Annabel Thomas is founder of Nc’nean, a young, independent, female-led distillery based in the Scottish Highlands. The distillery has recently released its highly anticipated, first Organic Single Malt Whisky as well as a creating a world-first for the spirits industry with the first-ever 100% recycled clear glass bottle.

We chatted to Annabel about how the business has changed during the pandemic, her inspiration behind the brand, and what’s next:

What inspired you to start Nc’nean?

It was really a realisation that there was not enough focus, in my view, on sustainability or creativity in Scotch. This was back in 2012/2013 and we had had this idea to start a whisky distillery in some old buildings on my family’s farm. I absolutely love Scotch – the taste of it but also what it represents, and I also strongly believe that it needs to keep moving with the times. And in my view, that means revolutionising the approach to sustainability as well as thinking more creatively about flavour creation and how we communicate.

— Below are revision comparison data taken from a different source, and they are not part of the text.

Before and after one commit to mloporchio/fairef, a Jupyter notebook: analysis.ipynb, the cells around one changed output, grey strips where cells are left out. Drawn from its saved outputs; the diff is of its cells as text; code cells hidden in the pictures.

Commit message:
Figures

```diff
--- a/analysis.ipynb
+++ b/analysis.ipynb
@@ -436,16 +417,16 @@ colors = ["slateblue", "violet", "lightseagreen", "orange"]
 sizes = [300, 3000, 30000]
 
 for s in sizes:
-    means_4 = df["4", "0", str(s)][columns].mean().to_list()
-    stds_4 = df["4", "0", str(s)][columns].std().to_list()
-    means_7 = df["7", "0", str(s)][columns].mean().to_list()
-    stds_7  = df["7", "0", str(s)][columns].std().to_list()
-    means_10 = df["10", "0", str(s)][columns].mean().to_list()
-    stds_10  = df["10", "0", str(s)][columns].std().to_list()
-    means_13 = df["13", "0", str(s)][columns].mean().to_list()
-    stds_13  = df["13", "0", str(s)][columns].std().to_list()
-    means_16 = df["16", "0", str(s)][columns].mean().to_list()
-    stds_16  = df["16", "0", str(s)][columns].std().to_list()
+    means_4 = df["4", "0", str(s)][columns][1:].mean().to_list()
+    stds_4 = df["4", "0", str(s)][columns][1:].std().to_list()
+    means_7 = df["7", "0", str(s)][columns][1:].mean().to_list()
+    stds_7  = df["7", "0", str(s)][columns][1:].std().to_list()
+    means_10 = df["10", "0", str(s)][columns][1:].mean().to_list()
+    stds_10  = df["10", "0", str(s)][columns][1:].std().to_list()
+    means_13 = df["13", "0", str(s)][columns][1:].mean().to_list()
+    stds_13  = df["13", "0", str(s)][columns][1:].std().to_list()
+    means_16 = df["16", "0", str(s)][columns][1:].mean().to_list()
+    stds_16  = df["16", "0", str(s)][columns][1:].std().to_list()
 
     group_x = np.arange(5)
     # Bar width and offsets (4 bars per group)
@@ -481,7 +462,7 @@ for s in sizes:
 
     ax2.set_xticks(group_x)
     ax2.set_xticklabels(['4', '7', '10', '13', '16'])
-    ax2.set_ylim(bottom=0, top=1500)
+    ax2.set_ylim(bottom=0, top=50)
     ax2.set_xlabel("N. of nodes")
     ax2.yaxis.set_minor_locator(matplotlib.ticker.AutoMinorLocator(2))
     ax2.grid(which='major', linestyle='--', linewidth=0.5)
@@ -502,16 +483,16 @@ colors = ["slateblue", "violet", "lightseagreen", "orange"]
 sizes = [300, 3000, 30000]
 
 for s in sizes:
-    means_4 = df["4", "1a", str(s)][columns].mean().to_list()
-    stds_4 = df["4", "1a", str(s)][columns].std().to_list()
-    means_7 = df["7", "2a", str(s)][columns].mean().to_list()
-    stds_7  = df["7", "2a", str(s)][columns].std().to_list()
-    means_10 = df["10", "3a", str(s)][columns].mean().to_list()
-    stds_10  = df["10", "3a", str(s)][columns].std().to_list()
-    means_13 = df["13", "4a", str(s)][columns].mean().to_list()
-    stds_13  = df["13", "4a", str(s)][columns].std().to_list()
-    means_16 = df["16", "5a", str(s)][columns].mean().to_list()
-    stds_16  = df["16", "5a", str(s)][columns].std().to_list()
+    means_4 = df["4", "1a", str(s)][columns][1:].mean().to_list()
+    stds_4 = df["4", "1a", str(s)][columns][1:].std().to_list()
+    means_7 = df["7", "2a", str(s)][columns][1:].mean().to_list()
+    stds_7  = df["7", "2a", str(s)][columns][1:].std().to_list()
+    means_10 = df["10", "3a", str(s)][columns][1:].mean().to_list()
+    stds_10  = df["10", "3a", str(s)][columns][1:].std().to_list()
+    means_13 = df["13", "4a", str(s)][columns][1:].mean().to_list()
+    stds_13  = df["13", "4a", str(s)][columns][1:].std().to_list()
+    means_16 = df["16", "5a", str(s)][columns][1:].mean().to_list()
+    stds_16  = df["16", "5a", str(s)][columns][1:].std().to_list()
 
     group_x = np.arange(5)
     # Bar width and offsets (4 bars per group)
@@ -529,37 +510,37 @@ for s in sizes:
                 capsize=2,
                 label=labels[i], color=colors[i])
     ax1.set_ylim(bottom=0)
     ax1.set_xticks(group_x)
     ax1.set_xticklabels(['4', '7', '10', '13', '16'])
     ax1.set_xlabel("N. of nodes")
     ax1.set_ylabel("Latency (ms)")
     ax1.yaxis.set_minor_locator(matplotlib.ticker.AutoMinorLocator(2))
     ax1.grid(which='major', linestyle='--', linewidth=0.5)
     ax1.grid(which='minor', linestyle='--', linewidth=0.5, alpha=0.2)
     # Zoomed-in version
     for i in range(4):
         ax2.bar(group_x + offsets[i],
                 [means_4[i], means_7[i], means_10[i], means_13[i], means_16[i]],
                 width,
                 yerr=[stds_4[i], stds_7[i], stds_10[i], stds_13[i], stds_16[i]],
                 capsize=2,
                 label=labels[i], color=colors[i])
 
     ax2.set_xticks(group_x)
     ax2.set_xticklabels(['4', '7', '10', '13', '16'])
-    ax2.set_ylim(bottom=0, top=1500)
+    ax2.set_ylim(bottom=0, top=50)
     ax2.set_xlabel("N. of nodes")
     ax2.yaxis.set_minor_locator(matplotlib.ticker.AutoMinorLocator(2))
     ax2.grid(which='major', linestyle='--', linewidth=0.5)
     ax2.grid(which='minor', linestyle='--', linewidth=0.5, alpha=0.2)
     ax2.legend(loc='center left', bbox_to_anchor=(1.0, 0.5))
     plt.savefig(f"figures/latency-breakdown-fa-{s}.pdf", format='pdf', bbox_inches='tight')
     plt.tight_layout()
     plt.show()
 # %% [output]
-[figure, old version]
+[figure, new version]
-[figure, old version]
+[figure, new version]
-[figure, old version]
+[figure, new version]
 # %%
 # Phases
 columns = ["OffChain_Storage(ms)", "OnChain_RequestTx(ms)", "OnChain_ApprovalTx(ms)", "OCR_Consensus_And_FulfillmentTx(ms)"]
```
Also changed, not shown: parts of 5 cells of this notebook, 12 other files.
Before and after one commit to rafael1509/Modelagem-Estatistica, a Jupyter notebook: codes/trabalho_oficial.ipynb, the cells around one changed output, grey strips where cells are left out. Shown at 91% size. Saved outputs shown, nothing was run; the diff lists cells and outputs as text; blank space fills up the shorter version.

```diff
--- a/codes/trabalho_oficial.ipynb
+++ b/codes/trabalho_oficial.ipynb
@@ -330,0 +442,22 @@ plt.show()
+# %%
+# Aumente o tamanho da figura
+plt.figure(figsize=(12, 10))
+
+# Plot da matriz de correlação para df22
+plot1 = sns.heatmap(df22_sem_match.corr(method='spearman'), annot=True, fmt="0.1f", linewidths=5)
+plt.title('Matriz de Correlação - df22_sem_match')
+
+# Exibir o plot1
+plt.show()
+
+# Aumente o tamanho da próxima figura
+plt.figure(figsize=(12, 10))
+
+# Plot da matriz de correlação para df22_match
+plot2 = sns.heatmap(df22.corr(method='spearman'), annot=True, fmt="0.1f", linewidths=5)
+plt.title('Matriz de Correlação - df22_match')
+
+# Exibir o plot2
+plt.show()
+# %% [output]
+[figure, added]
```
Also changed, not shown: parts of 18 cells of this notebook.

Why is sustainability so important to you?

I think it is the biggest threat that our generation has the responsibility to tackle, and I think all businesses have a responsibility to play their part in tackling it. Businesses as a whole can have more influence than individual actions (though those are important too), and I think that even if the government isn’t forcing it, businesses should take responsibility for their own actions.

It’s never easy; it generally costs more, we’re often trying things for the first time which means encountering failure, but ultimately we are creating a luxury product and need to take responsibility for that.

What’s the most important lesson you’ve learned about the whisky industry?

The biggest surprise was how lovely everyone is! It is the most friendly industry imaginable, even to us newcomers and that is just lovely. 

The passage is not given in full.